## ACTION ITEM
The entries below should be given again exactly, minus their pictures.

## INFORMATION SHOWN
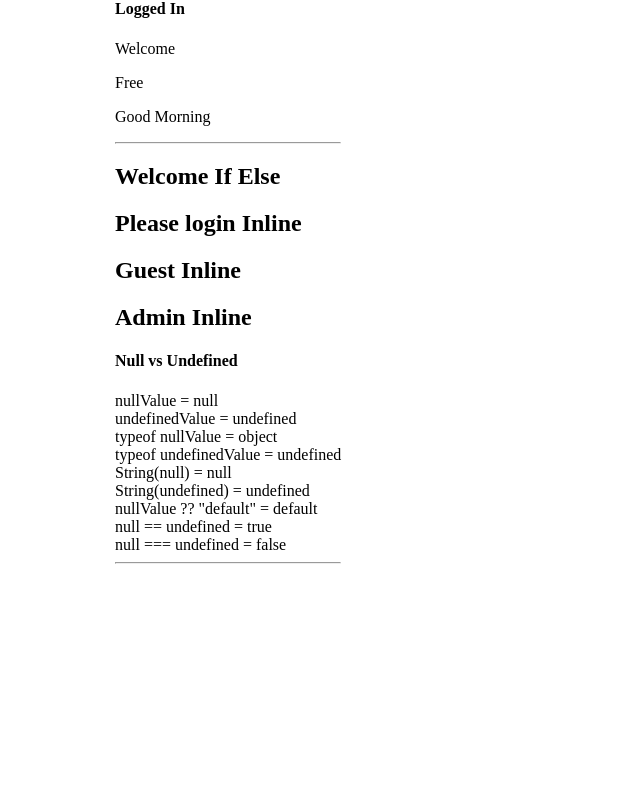
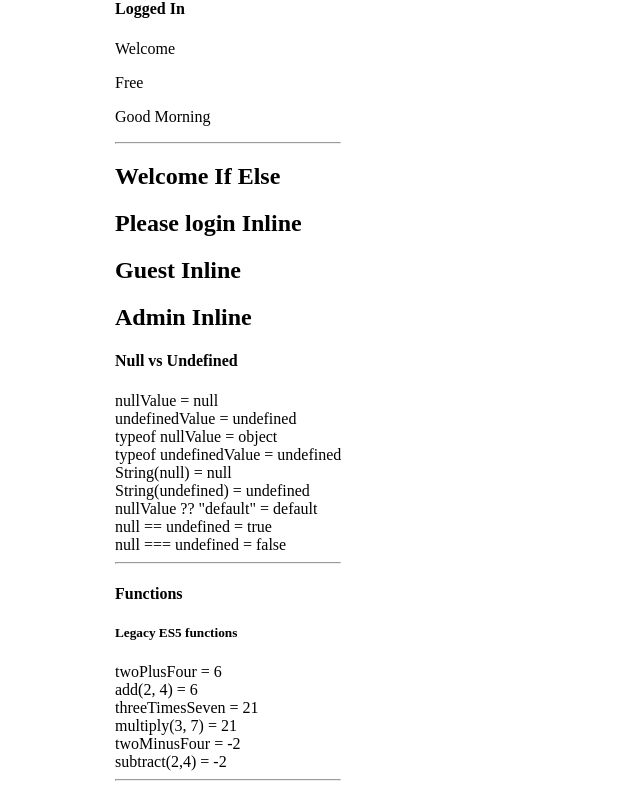
Before and after one commit to Jackerrigan/webdev-client, a Next.js app: page /labs/lab3 in a window 1280 px wide. Shown: the part 995-1795 px from the top of the page, without its empty margins (0-640 px from the left). Before the commit the page ends 1578 px from the top, so only its background shows below. Built offline with nearby package versions, Linux system fonts and the light colour scheme.

Commit message:
legacy functions

```diff
--- /dev/null
+++ b/app/labs/lab3/LegacyFunctions.tsx
@@ -0,0 +1,35 @@
+function add(a: number, b: number) {
+  return a + b;
+}
+function multiply(a: number, b: number) {
+  return a * b;
+}
+function subtract(a: number, b: number) {
+  return a - b;
+}
+export default function LegacyFunctions() {
+  const twoPlusFour = add(2, 4);
+  const threeTimesSeven = multiply(3, 7);
+  const twoMinusFour = subtract(2, 4);
+  console.log(twoPlusFour);
+  console.log(threeTimesSeven);
+  console.log(twoMinusFour);
+  return (
+    <div id="wd-legacy-functions">
+      <h4>Functions</h4>
+      <h5>Legacy ES5 functions</h5>
+      twoPlusFour = {twoPlusFour}
+      <br />
+      add(2, 4) = {add(2, 4)}
+      <br />
+      threeTimesSeven = {threeTimesSeven}
+      <br />
+      multiply(3, 7) = {multiply(3, 7)}
+      <br />
+      twoMinusFour = {twoMinusFour}
+      <br />
+      subtract(2,4) = {subtract(2, 4)}
+      <hr />
+    </div>
+  );
+}
--- a/app/labs/lab3/page.tsx
+++ b/app/labs/lab3/page.tsx
@@ -2,6 +2,7 @@
 import ConditionalOutputIfElse from "./ConditionalOutputIfElse";
 import ConditionalOutputInline from "./ConditionalOutputInline";
 import IfElse from "./IfElse";
+import LegacyFunctions from "./LegacyFunctions";
 import NullUndefined from "./NullUndefined";
 import TernaryOperator from "./TernaryOperator";
 import VariablesAndConstants from "./VariablesAndConstants";
@@ -19,6 +20,7 @@
       <ConditionalOutputIfElse />
       <ConditionalOutputInline />
       <NullUndefined />
+      <LegacyFunctions />
     </div>
   );
 }
```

## SOLUTION BELOW
Before and after one commit to Jackerrigan/webdev-client, a Next.js app: page /labs/lab3 in a window 1280 px wide. Shown: the part 995-1795 px from the top of the page, without its empty margins (0-640 px from the left). Before the commit the page ends 1578 px from the top, so only its background shows below. Built offline with nearby package versions, Linux system fonts and the light colour scheme.

Commit message:
legacy functions

```diff
--- /dev/null
+++ b/app/labs/lab3/LegacyFunctions.tsx
@@ -0,0 +1,35 @@
+function add(a: number, b: number) {
+  return a + b;
+}
+function multiply(a: number, b: number) {
+  return a * b;
+}
+function subtract(a: number, b: number) {
+  return a - b;
+}
+export default function LegacyFunctions() {
+  const twoPlusFour = add(2, 4);
+  const threeTimesSeven = multiply(3, 7);
+  const twoMinusFour = subtract(2, 4);
+  console.log(twoPlusFour);
+  console.log(threeTimesSeven);
+  console.log(twoMinusFour);
+  return (
+    <div id="wd-legacy-functions">
+      <h4>Functions</h4>
+      <h5>Legacy ES5 functions</h5>
+      twoPlusFour = {twoPlusFour}
+      <br />
+      add(2, 4) = {add(2, 4)}
+      <br />
+      threeTimesSeven = {threeTimesSeven}
+      <br />
+      multiply(3, 7) = {multiply(3, 7)}
+      <br />
+      twoMinusFour = {twoMinusFour}
+      <br />
+      subtract(2,4) = {subtract(2, 4)}
+      <hr />
+    </div>
+  );
+}
--- a/app/labs/lab3/page.tsx
+++ b/app/labs/lab3/page.tsx
@@ -2,6 +2,7 @@
 import ConditionalOutputIfElse from "./ConditionalOutputIfElse";
 import ConditionalOutputInline from "./ConditionalOutputInline";
 import IfElse from "./IfElse";
+import LegacyFunctions from "./LegacyFunctions";
 import NullUndefined from "./NullUndefined";
 import TernaryOperator from "./TernaryOperator";
 import VariablesAndConstants from "./VariablesAndConstants";
@@ -19,6 +20,7 @@
       <ConditionalOutputIfElse />
       <ConditionalOutputInline />
       <NullUndefined />
+      <LegacyFunctions />
     </div>
   );
 }
```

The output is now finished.